Easy-to-follow video tutorials help you learn software, creative, and business skills.Become a member

Retrieving a single row as a JavaBean object

From: Java Database Integration with JDBC

Video: Retrieving a single row as a JavaBean object

In a previous video I described how to create a JavaBean class to represent the structure of the database table. The Admin class has one private field for each column of the Admin table and the datatypes of the class matched the datatypes of the columns. There are private fields and public getters and setters. The names match the JavaBean convention where the getters start with the word get and the setters with the words set and then the rest of the names of the methods match the fields. The fields can match the database column names, and they do here, but they don't have to.

Retrieving a single row as a JavaBean object

In a previous video I described how to create a JavaBean class to represent the structure of the database table. The Admin class has one private field for each column of the Admin table and the datatypes of the class matched the datatypes of the columns. There are private fields and public getters and setters. The names match the JavaBean convention where the getters start with the word get and the setters with the words set and then the rest of the names of the methods match the fields. The fields can match the database column names, and they do here, but they don't have to.

Now I'm going to show how to use this JavaBean class to represent a single row of data retrieved from a table. I am working in a version of my project called RetrieveBean, and in this version of the project my AdminManager class has a new method called getRow. The getRow method receives a single argument datatype as an integer. I have named it to match the database column name Admin ID, and that's the primary key column of the database table. Then there is an SQL variable, a string that has the statement I'm going to execute with a question mark for the placeholder. That value will be provided by the end user.
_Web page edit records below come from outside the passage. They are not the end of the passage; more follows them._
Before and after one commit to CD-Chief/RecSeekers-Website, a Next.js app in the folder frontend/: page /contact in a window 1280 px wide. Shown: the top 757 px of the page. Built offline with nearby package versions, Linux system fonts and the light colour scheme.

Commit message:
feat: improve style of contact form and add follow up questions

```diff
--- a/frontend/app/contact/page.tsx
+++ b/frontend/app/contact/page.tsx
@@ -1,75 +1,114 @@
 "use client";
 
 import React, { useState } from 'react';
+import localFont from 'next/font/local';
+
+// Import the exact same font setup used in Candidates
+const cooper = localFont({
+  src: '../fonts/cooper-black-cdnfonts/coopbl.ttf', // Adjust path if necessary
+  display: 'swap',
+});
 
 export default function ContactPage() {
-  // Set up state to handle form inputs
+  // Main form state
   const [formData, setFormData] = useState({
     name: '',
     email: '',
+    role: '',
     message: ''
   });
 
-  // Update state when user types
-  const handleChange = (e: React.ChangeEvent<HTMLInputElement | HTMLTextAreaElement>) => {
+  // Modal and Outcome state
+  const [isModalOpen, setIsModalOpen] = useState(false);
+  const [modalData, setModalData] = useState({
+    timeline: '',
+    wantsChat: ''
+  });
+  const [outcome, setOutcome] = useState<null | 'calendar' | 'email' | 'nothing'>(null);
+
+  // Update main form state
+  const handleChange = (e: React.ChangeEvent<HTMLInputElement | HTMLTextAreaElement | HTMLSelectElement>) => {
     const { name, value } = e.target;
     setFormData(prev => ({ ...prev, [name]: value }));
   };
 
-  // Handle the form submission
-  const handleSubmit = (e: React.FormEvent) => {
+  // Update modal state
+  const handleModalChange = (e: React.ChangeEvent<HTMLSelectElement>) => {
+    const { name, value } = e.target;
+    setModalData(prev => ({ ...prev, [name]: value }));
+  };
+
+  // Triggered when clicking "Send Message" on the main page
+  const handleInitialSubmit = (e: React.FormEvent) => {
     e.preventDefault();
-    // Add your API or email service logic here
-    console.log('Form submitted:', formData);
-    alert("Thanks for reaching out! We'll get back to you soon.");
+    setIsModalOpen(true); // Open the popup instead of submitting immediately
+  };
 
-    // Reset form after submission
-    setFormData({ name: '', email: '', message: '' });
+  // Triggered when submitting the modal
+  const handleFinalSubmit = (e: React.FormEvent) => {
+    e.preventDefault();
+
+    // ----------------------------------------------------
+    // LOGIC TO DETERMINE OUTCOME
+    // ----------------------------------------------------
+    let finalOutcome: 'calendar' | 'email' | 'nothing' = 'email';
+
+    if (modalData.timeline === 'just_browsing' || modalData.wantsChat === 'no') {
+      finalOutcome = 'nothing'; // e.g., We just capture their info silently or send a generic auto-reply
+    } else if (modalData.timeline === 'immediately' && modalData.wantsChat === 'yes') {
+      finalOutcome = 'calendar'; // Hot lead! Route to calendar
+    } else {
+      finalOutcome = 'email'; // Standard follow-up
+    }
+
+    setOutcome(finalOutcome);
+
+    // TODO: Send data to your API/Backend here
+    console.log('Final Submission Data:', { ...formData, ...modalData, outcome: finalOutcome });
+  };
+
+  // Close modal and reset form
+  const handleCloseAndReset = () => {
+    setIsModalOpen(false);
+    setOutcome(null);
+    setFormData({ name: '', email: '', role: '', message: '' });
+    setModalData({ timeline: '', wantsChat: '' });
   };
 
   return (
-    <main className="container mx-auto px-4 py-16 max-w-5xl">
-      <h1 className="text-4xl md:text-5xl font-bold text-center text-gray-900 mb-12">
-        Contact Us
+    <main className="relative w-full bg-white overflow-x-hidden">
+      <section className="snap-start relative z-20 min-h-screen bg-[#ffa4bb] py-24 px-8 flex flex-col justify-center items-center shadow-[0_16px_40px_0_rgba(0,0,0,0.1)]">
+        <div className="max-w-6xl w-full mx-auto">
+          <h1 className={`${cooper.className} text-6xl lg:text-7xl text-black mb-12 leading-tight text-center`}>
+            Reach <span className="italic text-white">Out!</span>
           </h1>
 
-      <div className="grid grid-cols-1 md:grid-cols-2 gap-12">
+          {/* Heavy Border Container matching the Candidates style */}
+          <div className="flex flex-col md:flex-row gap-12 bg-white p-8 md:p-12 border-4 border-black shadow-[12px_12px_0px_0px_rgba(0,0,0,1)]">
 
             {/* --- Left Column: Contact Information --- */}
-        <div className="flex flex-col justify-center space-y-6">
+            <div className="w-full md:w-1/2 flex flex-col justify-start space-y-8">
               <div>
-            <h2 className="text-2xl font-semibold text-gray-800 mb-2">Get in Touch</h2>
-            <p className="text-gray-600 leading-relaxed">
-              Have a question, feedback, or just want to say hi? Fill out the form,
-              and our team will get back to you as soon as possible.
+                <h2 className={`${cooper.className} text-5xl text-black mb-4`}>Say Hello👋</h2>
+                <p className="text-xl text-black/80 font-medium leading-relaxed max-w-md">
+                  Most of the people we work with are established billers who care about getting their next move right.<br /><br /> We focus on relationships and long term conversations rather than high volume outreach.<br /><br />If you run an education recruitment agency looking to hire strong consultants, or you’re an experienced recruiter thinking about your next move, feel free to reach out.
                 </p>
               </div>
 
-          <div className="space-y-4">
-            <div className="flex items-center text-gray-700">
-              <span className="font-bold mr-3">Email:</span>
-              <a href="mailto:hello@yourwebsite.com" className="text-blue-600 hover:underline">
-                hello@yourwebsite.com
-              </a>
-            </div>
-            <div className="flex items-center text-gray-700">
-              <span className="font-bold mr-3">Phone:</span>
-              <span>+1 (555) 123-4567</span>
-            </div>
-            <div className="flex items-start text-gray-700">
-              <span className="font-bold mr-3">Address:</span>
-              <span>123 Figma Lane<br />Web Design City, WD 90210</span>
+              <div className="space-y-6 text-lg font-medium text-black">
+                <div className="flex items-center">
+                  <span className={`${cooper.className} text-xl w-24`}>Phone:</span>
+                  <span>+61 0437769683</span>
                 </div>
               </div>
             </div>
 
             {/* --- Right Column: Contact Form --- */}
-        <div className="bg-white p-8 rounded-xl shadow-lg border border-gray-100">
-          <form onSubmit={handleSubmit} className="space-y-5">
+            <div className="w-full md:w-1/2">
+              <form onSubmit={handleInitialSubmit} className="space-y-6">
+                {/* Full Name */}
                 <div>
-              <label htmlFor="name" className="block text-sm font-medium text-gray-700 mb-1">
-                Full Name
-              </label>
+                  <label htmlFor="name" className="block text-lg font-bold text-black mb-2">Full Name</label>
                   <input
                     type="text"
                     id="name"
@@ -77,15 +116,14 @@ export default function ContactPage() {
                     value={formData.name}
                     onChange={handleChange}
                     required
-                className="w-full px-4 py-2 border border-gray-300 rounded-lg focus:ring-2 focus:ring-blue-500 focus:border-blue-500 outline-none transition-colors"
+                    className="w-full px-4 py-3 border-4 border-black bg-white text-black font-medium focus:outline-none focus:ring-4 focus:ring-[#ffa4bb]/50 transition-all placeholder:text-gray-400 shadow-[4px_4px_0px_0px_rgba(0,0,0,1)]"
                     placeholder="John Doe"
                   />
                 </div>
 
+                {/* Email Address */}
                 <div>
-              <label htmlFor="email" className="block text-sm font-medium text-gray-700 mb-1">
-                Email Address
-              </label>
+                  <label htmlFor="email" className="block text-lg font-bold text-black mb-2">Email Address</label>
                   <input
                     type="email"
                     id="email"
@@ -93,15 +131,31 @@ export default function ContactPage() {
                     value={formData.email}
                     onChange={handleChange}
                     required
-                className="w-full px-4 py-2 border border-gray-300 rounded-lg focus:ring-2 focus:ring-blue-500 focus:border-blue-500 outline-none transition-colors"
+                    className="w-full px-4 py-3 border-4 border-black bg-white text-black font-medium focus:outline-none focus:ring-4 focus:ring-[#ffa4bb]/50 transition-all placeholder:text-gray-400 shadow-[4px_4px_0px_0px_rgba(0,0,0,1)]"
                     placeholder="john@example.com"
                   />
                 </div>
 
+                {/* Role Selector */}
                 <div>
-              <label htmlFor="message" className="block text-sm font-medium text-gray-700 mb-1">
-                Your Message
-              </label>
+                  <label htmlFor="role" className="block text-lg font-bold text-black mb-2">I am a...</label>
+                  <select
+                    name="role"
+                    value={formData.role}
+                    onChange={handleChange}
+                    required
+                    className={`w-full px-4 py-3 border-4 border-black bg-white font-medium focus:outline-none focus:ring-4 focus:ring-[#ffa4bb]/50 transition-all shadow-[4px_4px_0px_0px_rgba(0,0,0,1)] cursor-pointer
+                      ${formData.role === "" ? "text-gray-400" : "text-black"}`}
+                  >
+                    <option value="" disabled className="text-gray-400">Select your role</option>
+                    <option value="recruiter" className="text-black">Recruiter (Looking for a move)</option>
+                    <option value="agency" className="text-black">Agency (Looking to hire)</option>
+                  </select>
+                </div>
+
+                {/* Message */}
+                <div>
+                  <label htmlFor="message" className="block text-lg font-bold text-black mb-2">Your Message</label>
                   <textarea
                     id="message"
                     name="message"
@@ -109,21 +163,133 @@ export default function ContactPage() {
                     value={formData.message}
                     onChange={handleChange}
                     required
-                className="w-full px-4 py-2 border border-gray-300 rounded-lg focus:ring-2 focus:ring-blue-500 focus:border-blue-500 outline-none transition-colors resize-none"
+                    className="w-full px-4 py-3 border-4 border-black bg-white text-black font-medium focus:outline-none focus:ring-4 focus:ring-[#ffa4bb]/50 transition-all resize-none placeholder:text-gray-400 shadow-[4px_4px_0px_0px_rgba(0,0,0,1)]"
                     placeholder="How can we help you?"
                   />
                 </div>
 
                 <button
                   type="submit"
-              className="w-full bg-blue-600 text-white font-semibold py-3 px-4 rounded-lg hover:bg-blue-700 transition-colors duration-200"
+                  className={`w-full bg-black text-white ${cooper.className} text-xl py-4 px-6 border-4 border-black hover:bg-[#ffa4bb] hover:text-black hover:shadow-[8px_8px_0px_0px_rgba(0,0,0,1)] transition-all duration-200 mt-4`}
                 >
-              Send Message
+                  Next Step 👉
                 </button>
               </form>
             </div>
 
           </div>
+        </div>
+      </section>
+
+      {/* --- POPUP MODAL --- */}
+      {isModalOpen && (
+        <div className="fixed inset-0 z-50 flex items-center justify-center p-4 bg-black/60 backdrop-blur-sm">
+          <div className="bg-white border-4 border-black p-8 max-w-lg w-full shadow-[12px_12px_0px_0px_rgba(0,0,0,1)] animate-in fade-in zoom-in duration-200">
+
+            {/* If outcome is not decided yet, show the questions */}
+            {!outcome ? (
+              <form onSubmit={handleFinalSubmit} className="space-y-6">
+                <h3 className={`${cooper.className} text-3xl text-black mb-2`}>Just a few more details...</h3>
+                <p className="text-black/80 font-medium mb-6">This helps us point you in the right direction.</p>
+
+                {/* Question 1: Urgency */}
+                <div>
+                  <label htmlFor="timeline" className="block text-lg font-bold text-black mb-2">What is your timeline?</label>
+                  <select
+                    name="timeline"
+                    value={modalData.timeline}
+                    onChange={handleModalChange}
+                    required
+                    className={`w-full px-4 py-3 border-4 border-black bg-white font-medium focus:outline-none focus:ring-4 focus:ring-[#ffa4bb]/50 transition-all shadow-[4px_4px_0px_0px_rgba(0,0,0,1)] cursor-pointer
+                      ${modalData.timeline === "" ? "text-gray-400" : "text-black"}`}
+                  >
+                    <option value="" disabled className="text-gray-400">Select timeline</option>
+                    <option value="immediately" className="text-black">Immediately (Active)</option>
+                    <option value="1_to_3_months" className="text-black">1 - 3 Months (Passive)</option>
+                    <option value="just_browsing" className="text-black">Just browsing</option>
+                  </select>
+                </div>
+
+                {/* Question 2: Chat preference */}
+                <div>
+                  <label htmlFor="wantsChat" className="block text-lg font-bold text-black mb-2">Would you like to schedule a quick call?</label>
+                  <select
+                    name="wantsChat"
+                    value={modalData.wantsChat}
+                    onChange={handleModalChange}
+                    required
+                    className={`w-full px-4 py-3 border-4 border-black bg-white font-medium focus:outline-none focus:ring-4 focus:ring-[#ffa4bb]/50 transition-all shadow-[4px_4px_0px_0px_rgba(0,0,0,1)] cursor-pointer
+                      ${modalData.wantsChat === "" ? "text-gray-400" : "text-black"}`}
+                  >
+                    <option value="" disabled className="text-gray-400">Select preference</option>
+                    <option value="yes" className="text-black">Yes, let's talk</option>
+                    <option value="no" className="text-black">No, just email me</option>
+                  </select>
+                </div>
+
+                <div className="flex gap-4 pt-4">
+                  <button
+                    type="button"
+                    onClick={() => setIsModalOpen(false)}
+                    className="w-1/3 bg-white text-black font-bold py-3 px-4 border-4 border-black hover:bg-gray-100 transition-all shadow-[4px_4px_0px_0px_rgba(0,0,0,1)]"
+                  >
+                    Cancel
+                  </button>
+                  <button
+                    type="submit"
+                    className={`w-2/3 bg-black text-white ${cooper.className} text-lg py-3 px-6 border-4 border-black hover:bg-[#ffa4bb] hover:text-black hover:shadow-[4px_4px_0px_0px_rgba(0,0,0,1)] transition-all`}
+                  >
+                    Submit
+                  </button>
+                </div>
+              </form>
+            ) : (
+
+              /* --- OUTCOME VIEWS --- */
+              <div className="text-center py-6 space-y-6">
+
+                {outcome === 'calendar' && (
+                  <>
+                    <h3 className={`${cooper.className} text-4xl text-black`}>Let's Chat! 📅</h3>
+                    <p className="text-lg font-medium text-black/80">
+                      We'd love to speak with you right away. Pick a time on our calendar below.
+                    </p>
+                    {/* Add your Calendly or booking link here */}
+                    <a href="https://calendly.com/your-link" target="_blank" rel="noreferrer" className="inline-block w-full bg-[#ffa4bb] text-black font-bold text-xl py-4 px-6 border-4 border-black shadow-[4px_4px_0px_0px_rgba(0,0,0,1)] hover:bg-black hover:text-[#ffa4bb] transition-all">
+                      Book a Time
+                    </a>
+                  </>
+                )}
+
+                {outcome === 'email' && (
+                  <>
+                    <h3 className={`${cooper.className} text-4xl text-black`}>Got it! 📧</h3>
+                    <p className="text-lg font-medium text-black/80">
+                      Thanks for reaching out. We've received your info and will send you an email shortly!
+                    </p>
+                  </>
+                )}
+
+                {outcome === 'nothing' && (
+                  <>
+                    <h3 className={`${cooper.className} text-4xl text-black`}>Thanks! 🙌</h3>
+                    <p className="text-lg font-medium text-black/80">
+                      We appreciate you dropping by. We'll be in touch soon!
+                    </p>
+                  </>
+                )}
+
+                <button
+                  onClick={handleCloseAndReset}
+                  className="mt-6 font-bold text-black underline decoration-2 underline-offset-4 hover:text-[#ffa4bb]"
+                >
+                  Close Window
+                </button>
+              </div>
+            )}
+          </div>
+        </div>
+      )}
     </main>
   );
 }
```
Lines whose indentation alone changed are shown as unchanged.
Then I'm creating a result set, a connection, and a prepared statement. I'm taking the value passed in, in the argument and setting it for the placeholder and then executing the query. But for the moment I'm just returning null. Now, I'm going to replace the return statement with the logic that takes the data received from the query and wraps it in an instance of my JavaBean. I will move the cursor after the call to execute query, and I'll add logic to test whether I got back data. If the query returns one row of data, I will be able to move the cursor from its initial position before the first row to the first row by calling the result sets next method.

So I will use an if statement, if rs.next. If this returns true, it means I got data back. But if it returns false, that means that the user provided a value that doesn't match anything in the database table. I'll move my return statement to within the else clause, and I'll also output an error, No rows were found, now I will add logic to wrap up the data that was found inside the if statement. So if the next method returns true, then I have data to work with. I will create an instance of my Admin class.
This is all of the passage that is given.